Ginsburg wrote that the Congressional record showed that covered jurisdictions were more likely to be the subject of prevailing discrimination complaints and that there was a procedure for covered jurisdictions to apply to be bailed out of Section 5, and for non-covered jurisdictions to be bailed in, if necessary.
Further, she argued that because Shelby County, the actual plaintiff in the case, clearly qualified for Section 5 coverage, that the court had overreached. “The Court’s opinion can hardly be described as an exemplar of restrained and moderate decisionmaking.”
“Congress approached the 2006 reauthorization of the VRA with great care and seriousness. The same cannot be said of the Court’s opinion today,” she wrote.
Fury from civil rights advocates
Voting rights and civil rights advocates are infuriated at the ruling and are scrambling to take action.
Some activists are urging Congress to enact a new Section 4 based on modern-day criteria to identify which states and other jurisdictions should require preclearance for any election-related changes
The National Association for the Advancement of Colored People (NAACP) already has a petition on its website calling on Congress to act.
Justin Levitt, associate professor of law at Loyola Law School, Los Angeles, told IPS that such a move may be more complicated and politically challenging than it sounds.

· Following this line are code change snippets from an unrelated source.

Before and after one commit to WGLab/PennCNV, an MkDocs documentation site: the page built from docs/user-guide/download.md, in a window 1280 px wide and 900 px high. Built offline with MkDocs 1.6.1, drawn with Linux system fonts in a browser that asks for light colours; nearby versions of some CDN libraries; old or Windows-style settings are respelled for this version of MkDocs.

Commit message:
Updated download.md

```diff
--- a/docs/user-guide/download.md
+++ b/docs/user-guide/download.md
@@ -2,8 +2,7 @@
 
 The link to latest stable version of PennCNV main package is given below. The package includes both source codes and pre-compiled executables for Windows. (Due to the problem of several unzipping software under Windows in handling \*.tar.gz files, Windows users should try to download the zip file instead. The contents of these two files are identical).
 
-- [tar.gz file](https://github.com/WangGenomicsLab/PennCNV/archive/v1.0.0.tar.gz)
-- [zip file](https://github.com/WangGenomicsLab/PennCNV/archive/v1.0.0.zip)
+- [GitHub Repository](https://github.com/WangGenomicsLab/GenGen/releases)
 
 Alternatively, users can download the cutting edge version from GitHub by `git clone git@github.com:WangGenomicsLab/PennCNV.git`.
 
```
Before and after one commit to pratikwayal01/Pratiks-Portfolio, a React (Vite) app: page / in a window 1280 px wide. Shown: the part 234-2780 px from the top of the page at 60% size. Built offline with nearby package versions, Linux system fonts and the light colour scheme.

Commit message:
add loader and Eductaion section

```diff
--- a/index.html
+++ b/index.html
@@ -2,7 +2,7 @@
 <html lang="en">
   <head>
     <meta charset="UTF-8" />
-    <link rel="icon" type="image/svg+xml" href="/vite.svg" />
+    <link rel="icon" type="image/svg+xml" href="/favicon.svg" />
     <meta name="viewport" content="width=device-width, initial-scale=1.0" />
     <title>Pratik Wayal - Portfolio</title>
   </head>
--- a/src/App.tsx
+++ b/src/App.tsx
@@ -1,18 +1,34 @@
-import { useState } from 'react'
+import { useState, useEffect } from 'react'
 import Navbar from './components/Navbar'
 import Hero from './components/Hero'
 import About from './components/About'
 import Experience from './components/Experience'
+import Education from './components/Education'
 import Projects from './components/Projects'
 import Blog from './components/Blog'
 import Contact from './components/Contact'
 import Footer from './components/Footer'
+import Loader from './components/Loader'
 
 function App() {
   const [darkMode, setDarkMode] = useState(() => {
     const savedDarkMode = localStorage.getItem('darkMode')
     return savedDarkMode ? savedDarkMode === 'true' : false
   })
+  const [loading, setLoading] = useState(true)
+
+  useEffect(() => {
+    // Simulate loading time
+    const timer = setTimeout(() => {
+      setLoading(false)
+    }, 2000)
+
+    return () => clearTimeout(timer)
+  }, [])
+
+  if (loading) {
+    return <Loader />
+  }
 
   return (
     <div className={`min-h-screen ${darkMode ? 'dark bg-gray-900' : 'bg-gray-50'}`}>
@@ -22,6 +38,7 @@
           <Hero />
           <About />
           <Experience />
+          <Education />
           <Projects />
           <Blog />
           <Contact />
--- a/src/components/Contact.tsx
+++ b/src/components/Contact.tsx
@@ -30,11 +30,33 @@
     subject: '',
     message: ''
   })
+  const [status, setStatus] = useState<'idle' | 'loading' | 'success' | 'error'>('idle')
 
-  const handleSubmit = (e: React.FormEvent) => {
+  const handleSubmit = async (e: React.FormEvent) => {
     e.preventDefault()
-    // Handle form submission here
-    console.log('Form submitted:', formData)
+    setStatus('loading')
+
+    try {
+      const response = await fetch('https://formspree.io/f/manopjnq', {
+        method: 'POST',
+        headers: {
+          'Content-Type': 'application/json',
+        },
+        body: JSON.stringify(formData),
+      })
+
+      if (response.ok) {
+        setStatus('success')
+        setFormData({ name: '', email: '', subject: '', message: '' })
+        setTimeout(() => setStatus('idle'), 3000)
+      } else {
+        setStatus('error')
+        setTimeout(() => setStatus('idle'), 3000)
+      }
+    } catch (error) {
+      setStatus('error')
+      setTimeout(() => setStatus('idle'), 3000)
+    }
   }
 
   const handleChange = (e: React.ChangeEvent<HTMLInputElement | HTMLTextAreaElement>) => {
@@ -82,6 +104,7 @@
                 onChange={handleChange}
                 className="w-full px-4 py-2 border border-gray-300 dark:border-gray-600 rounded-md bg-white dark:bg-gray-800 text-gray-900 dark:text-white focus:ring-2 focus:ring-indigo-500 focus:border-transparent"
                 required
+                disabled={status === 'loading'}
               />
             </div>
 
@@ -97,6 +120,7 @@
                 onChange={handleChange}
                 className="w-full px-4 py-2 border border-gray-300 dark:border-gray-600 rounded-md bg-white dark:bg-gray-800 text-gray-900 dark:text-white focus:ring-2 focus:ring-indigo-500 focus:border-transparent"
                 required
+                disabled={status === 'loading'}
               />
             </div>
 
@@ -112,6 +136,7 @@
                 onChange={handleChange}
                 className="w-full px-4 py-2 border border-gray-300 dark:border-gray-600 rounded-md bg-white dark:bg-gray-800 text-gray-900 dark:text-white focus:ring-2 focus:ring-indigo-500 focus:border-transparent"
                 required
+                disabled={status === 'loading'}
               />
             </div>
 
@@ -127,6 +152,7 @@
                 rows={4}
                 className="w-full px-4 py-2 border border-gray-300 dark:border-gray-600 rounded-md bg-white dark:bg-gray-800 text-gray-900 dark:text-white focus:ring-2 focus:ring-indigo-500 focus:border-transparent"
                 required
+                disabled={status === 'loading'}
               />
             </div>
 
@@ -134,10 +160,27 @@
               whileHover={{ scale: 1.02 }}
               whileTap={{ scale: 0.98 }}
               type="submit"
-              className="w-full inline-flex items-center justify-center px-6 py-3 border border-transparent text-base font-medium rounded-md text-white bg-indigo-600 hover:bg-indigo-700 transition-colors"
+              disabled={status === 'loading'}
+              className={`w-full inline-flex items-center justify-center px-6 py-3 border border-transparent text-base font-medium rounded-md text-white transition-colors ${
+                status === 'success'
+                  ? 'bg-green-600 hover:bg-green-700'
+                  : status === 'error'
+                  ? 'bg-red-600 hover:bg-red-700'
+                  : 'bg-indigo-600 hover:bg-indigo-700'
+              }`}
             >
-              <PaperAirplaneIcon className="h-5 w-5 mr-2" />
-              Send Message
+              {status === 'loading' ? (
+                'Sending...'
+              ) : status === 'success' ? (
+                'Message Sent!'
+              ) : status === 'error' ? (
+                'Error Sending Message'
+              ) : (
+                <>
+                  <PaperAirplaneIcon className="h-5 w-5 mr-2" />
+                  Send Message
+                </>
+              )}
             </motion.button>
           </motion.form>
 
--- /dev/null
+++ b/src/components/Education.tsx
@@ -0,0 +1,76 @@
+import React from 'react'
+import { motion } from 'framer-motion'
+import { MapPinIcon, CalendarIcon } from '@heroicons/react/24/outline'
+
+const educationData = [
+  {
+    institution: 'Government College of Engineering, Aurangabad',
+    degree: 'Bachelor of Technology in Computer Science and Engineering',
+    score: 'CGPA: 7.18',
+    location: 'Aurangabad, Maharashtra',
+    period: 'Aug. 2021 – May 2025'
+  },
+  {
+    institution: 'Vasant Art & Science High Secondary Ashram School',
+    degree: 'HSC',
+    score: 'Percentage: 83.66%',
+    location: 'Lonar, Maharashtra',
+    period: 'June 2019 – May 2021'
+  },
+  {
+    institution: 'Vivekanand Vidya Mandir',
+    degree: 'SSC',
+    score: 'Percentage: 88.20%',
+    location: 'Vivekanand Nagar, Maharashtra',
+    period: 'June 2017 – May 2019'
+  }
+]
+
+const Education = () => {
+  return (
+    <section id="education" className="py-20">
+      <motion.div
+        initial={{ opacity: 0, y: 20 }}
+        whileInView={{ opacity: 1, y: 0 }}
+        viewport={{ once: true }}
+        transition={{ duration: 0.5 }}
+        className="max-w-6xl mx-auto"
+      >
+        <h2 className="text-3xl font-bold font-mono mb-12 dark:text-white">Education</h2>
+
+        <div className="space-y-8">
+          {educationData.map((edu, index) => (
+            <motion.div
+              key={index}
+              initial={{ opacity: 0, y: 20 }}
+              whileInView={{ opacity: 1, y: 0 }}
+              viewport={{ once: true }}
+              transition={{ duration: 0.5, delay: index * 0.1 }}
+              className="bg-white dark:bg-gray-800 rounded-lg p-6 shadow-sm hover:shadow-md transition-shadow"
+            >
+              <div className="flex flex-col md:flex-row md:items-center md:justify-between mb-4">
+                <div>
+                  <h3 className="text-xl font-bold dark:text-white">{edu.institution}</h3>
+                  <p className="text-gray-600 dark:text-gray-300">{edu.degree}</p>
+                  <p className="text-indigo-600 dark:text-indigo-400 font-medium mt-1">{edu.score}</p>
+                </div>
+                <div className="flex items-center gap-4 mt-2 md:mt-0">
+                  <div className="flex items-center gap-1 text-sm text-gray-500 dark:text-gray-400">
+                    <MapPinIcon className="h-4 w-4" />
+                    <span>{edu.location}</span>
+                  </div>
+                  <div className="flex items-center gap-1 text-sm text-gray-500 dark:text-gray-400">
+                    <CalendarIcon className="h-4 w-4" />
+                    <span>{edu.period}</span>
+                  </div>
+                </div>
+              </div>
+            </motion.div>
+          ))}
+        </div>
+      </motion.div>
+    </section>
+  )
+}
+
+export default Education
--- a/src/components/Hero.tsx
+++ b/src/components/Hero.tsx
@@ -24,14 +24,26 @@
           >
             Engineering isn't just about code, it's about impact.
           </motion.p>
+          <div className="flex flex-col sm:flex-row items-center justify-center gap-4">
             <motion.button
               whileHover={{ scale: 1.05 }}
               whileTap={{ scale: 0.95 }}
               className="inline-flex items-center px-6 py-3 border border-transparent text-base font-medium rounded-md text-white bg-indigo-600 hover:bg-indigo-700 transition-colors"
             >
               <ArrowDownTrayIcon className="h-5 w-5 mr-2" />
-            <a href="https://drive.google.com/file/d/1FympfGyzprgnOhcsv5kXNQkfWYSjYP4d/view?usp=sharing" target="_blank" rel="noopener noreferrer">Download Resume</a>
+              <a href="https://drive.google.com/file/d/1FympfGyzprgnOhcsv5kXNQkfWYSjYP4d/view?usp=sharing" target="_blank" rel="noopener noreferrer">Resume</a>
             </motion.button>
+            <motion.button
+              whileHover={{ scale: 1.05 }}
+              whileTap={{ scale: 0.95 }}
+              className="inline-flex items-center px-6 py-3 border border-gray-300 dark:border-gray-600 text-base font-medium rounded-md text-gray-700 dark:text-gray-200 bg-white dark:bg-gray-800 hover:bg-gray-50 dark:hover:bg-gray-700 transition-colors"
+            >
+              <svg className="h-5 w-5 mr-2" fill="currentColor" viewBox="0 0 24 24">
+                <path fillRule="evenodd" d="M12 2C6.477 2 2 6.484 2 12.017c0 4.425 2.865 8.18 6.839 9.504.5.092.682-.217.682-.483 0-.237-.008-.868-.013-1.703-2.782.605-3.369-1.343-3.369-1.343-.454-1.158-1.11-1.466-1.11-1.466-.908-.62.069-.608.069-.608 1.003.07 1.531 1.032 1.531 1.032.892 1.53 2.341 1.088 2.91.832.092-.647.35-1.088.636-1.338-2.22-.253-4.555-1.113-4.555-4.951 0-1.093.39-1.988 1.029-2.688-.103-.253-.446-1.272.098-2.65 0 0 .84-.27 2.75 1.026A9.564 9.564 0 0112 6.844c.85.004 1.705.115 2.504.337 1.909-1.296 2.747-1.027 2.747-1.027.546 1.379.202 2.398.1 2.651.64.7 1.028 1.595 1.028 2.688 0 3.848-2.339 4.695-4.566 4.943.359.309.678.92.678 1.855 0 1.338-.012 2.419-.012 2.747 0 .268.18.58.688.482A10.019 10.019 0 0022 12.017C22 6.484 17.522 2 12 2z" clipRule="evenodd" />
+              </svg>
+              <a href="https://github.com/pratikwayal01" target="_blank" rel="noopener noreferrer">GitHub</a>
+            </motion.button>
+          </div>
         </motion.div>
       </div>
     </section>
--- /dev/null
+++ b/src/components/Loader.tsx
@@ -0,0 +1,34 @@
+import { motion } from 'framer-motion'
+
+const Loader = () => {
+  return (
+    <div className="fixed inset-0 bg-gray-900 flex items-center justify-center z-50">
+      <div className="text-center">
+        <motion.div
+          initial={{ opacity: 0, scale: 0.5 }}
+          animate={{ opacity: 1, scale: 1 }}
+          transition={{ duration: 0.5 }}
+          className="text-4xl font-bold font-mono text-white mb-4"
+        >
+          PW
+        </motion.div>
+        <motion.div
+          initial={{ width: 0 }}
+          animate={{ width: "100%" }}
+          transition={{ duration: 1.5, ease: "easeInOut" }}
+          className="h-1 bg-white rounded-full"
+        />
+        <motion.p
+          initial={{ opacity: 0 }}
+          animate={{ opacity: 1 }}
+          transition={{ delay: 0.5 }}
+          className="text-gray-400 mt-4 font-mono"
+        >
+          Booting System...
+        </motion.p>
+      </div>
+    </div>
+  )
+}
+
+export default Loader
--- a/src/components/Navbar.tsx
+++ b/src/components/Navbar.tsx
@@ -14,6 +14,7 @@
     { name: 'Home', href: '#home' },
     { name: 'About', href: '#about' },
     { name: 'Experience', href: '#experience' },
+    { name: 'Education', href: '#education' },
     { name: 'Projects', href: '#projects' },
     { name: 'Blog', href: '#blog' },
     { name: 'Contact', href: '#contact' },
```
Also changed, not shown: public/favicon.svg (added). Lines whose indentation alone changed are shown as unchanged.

“The court… certainly left the door open. If Congress chooses to return to ‘where’ question [where preclearance should be required], it would have to articulate a set of jurisdictions and the reason for including those and not others responsive to facts on the ground,” Levitt said. “That’s really hard to do.”
“It’s like asking Congress to try to figure out and come up with…current measures for places that are most sick even though they’re taking medicine. Now we’re taking the medicine away and now Congress needs to show it needs the medicine,” he said.
Possible new criteria that have been discussed so far include a history of other voting rights litigation under other provisions of the VRA, the degree to which an electorate is racially polarised or levels of prejudice, he said.
As for the court’s disregard for Congress’s renewal of the act in 2006, “there is not a tremendous amount of consistency in the amount of deference other branches of government get,” Levitt said.
Other activists are looking for a more radical and fundamental change. Rashad Robinson, executive director of ColorofChange.org, said his organisation is pushing for a constitutional amendment guaranteeing the right to vote.
“The right to vote is not enshrined in our Constitution. There’s a host of different requirements and laws, everything from registration to ballot access, in different states,” Robinson said.
“We can continue to be on the defensive, or we can sort of advance a new framework for how elections should be run in this country, and that’s what we’re doing here,” Robinson told IPS.
“We’ve got to be more aspirational,” he said. “We’ve got to think bigger.”